But more important than this advice is the ancient alphabet it was written in. The inscription is the oldest complete sentence ever written using the ancient Canaanite alphabet.

The comb was found in 2016 in the ruins of the ancient city of Tel Lachish, in Israel. Archaeologists believe the comb was made around 1,700 BCE, which means it is about 3,700 years old.

The comb is about 3.6 centimetres wide and 2.5 centimetres tall. Its teeth had mostly been broken off, but archaeologists could tell that there had been thick teeth on one side of the comb to untangle hair, and fine teeth on the other side to help remove head lice and their eggs (nits).

Head lice are small, wingless insects that live on the human scalp and feed on human blood. Archaeologists have found evidence of lice and nits, as well as lice combs, with ancient human remains all over the world. The oldest example is fossilized nits found in the hair of a person who lived in Brazil 10,000 years ago.  

What makes this comb especially interesting is the words that are written on it.

The comb had been handled by many people since it was discovered. However, no one noticed there was writing inscribed on it until recently.

Madeleine Mumcuoglu is an archaeologist who studies parasites—organisms that live and feed off of another organism. Dr. Mumcuoglu was examining the comb under a microscope to look for remnants of lice.

She took a picture of the comb, and when she zoomed in, she realized something was engraved on it. There were seventeen tiny symbols, from 1 mm to 3 mm wide.

Daniel Vainstub is a paleographer—someone who studies ancient writing. He recognized that the symbols were letters from the Canaanite alphabet.

The Canaanites were a group of people who lived in the Near East (what we know today as Israel, Palestine, Lebanon, Syria and Jordan) in ancient times. They developed the first version of the alphabet that eventually evolved into the letters that we use today.

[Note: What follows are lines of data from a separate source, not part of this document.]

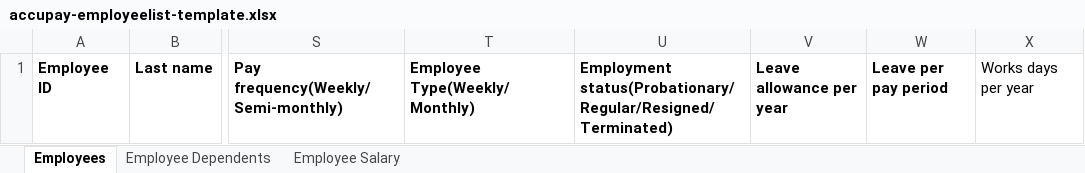
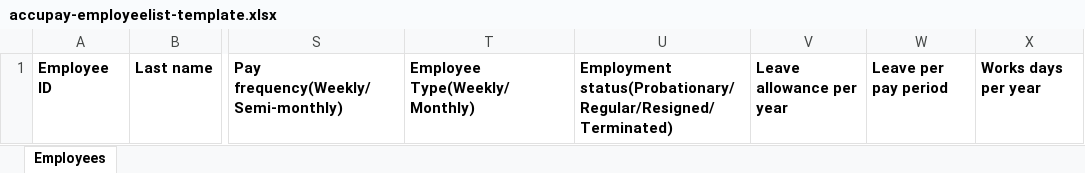
Before and after one commit to lbg-globagility/accupay, an Excel workbook: templates/accupay-employeelist-template.xlsx, sheet Employees, drawn as a sheet; only a part is shown, gaps mark what is left out; values as stored, in another font and other column widths than the file's, no borders; the diff names each change by its address in the sheet, - before the commit and + after, or states it on an @@ line.

Commit message:
add validation and remove some worksheet in employee profile import template

```diff
--- a/templates/accupay-employeelist-template.xlsx (sheet Employees)
+++ b/templates/accupay-employeelist-template.xlsx (sheet Employees)
-sheet tab: Employee Dependents
-sheet tab: Employee Salary
-X1 bold: off
+X1 bold: on
```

The letters on the comb are from the earliest stage of this alphabet. It’s the oldest complete sentence ever found in this ancient script.

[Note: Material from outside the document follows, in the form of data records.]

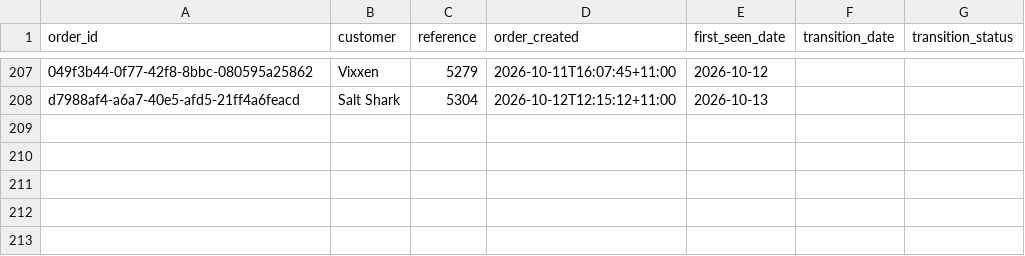
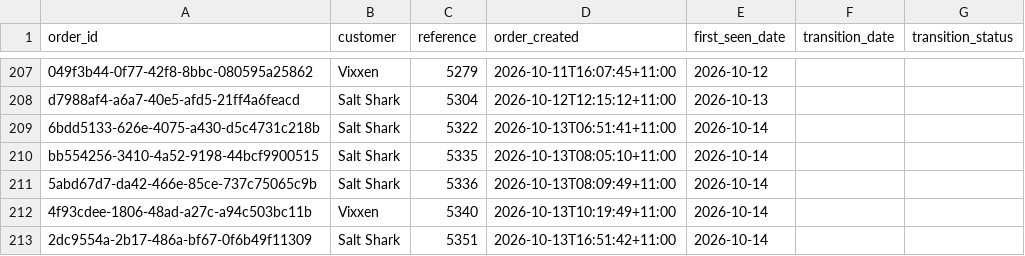
Before and after one commit to Mike-FulfilmentPlus/Fulfilment-Plus-Dashboards, a CSV file: pipeline/awaiting_stock_log.csv, drawn as a sheet; only a part is shown, gaps mark what is left out; the diff names each change by its address in the sheet, - before the commit and + after, or states it on an @@ line.

```diff
--- a/pipeline/awaiting_stock_log.csv
+++ b/pipeline/awaiting_stock_log.csv
+row 209: 6bdd5133-626e-4075-a430-d5c4731c218b | Salt Shark | 5322 | 2026-10-13T06:51:41+11:00 | 2026-10-14
+row 210: bb554256-3410-4a52-9198-44bcf9900515 | Salt Shark | 5335 | 2026-10-13T08:05:10+11:00 | 2026-10-14
+row 211: 5abd67d7-da42-466e-85ce-737c75065c9b | Salt Shark | 5336 | 2026-10-13T08:09:49+11:00 | 2026-10-14
+row 212: 4f93cdee-1806-48ad-a27c-a94c503bc11b | Vixxen | 5340 | 2026-10-13T10:19:49+11:00 | 2026-10-14
+row 213: 2dc9554a-2b17-486a-bf67-0f6b49f11309 | Salt Shark | 5351 | 2026-10-13T16:51:42+11:00 | 2026-10-14
```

The earliest writing systems emerged around 3,200 BCE. These systems generally used pictures to represent words and sounds. They contained many symbols and could be very difficult to learn. For example, Egyptian hieroglyphics contained more than 1,000 characters.

The Canaanite writing system was invented around 1,800 BCE. It used only a few dozen symbols, or letters, which each represented a single sound. These letters could be combined and moved around to form words.

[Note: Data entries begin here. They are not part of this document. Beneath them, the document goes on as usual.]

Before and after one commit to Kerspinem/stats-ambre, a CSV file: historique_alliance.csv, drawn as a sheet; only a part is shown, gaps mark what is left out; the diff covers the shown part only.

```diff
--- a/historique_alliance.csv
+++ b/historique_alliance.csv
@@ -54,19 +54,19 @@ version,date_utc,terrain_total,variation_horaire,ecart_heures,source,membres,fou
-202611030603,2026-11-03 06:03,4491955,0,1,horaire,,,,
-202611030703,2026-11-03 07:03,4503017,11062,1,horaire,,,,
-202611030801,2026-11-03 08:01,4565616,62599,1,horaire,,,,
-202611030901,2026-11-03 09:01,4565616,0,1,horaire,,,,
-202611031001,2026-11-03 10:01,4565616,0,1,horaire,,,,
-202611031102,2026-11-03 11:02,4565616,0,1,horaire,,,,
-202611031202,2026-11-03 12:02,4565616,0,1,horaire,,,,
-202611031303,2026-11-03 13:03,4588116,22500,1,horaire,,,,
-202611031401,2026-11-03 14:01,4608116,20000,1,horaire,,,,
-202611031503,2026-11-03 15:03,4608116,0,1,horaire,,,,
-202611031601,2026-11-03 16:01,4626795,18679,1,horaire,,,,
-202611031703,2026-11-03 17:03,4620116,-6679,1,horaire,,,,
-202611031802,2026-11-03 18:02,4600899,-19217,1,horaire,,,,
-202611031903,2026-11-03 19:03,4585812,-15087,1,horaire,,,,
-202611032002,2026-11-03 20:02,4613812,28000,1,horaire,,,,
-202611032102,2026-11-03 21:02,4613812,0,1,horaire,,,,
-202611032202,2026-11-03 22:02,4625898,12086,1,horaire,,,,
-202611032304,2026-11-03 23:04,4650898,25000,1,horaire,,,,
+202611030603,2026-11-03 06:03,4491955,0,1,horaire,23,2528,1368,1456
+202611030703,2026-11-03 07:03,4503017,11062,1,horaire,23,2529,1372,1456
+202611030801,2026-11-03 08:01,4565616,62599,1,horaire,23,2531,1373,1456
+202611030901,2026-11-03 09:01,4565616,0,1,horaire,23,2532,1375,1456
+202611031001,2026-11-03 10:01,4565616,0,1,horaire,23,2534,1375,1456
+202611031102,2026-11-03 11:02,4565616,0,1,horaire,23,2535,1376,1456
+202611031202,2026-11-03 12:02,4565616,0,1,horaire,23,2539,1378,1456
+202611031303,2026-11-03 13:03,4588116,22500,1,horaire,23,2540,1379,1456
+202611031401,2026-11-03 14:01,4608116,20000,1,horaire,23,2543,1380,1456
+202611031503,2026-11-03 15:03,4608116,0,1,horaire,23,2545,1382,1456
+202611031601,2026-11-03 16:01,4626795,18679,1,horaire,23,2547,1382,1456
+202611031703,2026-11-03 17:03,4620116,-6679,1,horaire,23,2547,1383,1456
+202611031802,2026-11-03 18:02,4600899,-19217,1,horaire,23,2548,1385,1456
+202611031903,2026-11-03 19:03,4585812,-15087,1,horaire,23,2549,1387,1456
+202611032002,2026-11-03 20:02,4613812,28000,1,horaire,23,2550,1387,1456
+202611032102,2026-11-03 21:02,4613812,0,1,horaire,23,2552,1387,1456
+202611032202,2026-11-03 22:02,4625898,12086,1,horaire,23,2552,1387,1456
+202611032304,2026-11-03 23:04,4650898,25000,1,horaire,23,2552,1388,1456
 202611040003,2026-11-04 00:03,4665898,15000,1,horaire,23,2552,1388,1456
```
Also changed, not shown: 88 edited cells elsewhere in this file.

This alphabet was the foundation of many later alphabets that are still used today, including Hebrew, Greek, Cyrillic, and the Latin alphabet this article is written in.

The inscription will help archaeologists learn more about the language spoken by the Canaanites, as well as about how they dealt with the problem of head lice.

THINK & DISCUSS

  1. The article mentions different alphabets: Hebrew, Greek, Cyrillic and Latin. Find examples of letters from those alphabets. Compare (you could make a T-chart, listing similarities and differences) and discuss.

2. This ancient lice comb doesn’t look very different from lice combs still used today. Find images online and compare. What are some other ways we get rid of lice today?

3. This year is 2022 CE. The lice comb was made in 1,700 BCE. What do CE and BCE mean? Can you draw a timeline to show these years? Now add other dates from the article: 1,800 BCE, 3,200 BCE and “10,000 years ago.” Which one is the oldest date?

4. Lice don’t like dirty hair! They actually live mostly in clean hair. Want to know more about lice? Here’s a fact sheet from the North Dakota government with myths–and facts: https://www.health.nd.gov/sites/www/files/documents/Files/HSC/SHS/Head_Lice/Myths_and_Facts.pdf

5. Have you been scratching your head just reading this article? Here’s some information about why we get itchy when we’re thinking or talking (or reading) about lice: https://www.licedoctors.com/blog/phantom-lice-syndrome

LINKS

Ancient writing systems https://howforkids.com/history-of-writing-systems-for-kids/

Lice Facts https://www.pestworldforkids.org/pest-guide/lice/

Archaeology for kids https://www.nps.gov/subjects/archeology/archeology-for-kids.htm